(Data excerpts)
--------

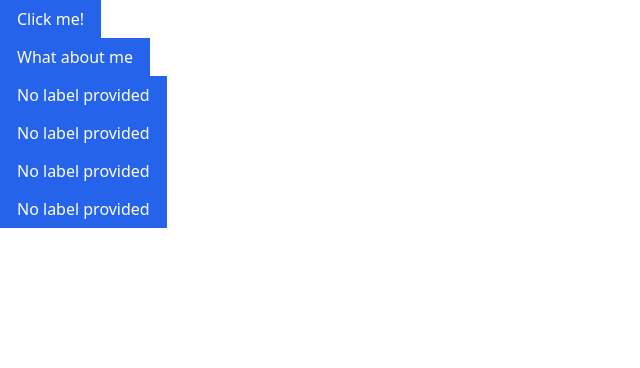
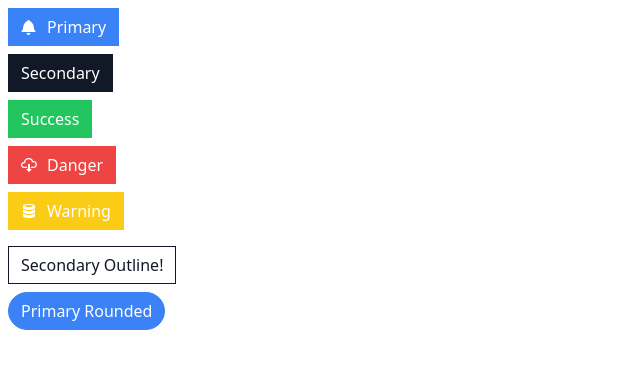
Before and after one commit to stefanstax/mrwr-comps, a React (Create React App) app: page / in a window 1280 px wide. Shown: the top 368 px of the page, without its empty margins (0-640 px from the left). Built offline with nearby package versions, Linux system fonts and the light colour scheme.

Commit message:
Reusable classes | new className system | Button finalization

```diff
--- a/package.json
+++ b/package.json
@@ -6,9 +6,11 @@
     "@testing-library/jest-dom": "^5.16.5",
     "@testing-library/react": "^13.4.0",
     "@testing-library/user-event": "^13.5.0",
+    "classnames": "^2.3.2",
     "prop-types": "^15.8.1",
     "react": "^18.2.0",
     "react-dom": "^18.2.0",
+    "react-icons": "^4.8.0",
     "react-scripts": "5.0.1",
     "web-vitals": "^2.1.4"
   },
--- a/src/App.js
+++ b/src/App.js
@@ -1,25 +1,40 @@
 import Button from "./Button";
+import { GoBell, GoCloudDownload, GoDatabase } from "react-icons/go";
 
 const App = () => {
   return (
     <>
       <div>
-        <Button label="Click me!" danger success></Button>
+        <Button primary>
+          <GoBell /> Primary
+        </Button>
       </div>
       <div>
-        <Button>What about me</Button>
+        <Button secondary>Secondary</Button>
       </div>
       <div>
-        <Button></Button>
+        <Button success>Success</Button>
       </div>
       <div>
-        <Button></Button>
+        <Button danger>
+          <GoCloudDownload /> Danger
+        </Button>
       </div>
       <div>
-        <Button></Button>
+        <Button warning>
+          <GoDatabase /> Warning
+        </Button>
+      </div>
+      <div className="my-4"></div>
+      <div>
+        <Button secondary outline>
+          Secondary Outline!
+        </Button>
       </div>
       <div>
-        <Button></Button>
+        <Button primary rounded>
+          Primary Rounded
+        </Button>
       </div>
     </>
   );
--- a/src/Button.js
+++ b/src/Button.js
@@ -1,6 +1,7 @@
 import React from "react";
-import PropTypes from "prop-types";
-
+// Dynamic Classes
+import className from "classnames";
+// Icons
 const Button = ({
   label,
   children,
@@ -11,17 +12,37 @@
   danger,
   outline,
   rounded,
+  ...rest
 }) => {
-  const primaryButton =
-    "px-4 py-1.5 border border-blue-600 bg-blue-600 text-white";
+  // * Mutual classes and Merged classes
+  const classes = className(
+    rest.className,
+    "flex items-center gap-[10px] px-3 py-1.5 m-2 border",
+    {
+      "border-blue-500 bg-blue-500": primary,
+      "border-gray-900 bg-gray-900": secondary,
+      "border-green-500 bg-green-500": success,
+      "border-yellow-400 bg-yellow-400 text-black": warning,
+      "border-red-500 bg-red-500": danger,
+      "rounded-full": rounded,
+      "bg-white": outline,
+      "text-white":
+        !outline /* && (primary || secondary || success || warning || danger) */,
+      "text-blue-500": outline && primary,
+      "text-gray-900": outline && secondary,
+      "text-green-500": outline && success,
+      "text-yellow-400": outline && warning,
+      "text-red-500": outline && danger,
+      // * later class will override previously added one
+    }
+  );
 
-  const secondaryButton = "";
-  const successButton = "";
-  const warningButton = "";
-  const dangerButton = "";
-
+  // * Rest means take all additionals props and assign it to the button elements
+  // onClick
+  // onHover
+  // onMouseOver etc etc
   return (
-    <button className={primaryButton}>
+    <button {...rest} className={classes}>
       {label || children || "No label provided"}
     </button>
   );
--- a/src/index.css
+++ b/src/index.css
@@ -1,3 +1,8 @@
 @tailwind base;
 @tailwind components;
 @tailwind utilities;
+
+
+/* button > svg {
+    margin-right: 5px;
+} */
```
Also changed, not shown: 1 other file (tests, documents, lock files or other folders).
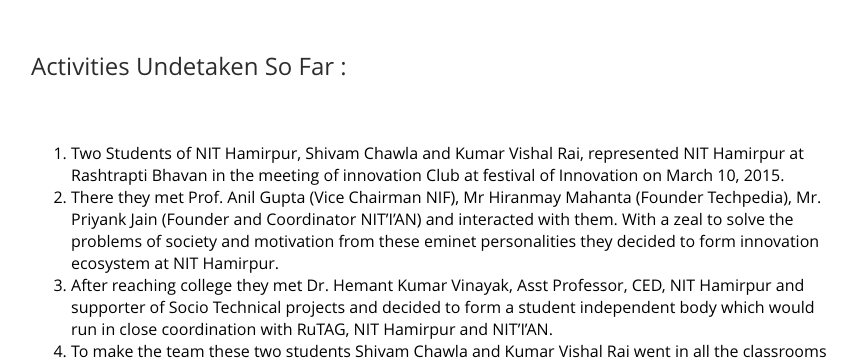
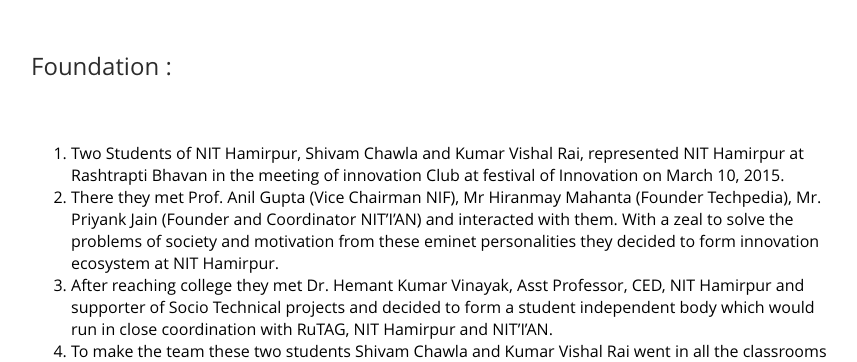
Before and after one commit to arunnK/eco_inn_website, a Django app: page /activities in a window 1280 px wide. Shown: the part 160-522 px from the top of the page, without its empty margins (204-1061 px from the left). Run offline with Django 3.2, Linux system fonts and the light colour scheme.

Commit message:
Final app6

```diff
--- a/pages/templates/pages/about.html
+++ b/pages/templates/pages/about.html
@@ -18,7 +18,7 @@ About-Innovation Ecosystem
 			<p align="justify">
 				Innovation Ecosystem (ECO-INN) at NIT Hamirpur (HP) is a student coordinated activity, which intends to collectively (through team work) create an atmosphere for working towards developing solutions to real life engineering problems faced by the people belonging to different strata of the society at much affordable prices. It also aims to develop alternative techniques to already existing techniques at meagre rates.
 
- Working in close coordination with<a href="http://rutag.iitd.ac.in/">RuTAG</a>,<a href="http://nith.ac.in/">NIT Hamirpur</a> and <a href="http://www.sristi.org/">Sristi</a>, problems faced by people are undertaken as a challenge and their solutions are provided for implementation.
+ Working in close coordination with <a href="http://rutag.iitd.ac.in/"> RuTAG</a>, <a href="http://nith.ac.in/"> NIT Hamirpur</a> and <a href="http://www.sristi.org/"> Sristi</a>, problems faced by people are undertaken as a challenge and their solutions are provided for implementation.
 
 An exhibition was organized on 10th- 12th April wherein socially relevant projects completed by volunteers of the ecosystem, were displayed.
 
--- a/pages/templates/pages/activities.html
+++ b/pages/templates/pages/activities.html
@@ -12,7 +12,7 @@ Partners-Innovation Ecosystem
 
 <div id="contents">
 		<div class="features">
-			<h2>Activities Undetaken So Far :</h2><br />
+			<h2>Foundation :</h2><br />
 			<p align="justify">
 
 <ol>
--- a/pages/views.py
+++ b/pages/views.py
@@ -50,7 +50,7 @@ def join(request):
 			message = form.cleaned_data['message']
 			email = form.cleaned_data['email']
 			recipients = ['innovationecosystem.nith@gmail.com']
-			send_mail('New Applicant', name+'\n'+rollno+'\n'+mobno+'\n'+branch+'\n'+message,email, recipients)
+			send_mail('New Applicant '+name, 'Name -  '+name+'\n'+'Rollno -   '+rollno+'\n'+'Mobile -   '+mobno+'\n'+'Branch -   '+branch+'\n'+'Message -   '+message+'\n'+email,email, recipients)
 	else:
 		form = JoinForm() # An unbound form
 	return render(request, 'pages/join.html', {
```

--------

Please show every line of the records that holds the word "templates".

--- a/pages/templates/pages/about.html
+++ b/pages/templates/pages/about.html
--- a/pages/templates/pages/activities.html
+++ b/pages/templates/pages/activities.html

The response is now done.